■ **WHAT THE TASK ASKS**: Across all the entries, tally the lines holding the word "changed", and give the number by itself.

Change detection outputs:
________________________
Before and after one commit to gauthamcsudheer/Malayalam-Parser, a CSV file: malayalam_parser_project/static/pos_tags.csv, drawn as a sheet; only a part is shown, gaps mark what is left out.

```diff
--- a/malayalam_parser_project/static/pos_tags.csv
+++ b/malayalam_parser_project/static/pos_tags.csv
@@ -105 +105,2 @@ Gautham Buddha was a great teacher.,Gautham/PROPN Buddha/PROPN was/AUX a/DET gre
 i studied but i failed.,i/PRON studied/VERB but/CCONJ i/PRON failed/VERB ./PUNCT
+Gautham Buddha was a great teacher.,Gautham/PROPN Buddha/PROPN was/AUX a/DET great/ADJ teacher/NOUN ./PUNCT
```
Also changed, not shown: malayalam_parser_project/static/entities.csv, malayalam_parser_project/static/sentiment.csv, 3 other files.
________________________
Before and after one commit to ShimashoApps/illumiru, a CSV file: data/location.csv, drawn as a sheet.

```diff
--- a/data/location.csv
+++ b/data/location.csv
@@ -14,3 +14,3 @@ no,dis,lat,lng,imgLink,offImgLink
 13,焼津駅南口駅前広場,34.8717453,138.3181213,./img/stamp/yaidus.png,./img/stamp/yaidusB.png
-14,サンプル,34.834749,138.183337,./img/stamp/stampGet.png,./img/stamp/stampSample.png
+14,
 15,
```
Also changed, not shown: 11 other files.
________________________
■ **SOLUTION TO THE EXERCISE**: 2